WORK REQUEST: Scan the entries for the word "torch" and report how many lines contain it, as a number with no other words.

Before-and-after change data
--------
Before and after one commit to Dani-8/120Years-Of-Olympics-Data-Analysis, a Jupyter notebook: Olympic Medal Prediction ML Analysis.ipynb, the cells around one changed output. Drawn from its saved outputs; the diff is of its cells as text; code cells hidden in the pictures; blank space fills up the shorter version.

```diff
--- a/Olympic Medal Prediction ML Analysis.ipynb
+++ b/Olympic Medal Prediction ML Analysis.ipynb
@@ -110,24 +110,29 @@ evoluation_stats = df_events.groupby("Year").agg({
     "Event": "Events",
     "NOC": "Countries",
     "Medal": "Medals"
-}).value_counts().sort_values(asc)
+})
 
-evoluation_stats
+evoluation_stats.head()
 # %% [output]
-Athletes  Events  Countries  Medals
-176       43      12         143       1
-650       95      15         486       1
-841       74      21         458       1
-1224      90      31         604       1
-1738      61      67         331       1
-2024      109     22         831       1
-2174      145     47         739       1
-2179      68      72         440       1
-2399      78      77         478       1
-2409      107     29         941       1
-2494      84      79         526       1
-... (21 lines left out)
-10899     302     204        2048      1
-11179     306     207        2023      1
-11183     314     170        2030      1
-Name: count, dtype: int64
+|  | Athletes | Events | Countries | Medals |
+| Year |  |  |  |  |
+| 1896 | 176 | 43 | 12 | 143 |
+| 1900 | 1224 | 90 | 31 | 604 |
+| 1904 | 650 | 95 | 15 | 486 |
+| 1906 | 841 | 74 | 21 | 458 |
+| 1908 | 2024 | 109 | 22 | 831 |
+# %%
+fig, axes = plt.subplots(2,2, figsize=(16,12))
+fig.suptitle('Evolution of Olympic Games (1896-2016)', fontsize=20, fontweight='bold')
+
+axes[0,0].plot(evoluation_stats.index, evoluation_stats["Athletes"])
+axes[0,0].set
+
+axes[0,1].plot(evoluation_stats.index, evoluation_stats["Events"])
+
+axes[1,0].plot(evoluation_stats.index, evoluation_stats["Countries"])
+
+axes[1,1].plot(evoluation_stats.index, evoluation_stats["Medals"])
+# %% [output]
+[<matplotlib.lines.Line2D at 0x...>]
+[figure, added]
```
--------
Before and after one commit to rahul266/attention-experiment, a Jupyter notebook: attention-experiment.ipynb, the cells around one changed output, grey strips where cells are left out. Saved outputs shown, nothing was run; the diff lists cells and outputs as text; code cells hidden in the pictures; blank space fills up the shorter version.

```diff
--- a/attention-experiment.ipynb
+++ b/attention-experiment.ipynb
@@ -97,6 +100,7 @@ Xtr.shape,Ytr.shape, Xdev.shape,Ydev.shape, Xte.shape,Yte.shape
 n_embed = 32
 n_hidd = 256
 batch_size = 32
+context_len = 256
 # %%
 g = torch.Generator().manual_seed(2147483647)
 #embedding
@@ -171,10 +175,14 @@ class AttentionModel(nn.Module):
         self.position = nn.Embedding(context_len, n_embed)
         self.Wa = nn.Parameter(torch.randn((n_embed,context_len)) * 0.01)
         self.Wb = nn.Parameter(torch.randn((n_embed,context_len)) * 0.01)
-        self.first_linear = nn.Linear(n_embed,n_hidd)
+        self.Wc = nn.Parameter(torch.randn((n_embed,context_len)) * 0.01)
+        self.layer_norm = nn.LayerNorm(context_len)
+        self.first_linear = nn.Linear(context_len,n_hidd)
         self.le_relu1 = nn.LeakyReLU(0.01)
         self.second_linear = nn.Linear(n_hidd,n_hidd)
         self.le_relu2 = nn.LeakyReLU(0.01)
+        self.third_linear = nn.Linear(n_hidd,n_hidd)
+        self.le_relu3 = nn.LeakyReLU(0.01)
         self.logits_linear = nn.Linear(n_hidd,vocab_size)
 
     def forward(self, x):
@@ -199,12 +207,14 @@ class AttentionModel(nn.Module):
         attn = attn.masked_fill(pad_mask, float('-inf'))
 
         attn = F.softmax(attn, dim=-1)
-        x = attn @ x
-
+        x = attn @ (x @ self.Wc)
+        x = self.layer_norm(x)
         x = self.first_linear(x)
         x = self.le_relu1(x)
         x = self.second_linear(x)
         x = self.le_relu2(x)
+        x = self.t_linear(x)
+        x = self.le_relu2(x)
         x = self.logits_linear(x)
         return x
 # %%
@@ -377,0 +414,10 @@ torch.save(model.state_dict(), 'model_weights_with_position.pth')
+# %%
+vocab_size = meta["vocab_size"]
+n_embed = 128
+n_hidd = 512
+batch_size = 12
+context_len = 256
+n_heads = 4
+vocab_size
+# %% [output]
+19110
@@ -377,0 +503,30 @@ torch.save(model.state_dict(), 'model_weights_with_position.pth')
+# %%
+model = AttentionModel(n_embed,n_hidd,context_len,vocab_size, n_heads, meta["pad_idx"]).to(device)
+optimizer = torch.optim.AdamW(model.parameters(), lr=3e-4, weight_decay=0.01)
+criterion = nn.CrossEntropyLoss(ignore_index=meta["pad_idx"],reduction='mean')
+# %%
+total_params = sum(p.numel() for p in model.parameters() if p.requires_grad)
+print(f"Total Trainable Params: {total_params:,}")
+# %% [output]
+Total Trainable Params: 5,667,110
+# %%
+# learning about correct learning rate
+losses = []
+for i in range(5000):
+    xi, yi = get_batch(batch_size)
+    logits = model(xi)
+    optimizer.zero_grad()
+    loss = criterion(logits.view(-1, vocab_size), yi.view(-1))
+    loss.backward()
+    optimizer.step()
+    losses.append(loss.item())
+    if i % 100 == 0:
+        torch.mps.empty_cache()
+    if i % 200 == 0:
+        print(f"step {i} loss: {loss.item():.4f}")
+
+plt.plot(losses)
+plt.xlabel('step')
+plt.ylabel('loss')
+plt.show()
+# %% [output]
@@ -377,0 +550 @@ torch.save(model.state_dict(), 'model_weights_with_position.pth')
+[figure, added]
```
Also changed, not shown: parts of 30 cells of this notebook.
--------
EXERCISE SOLUTION: 9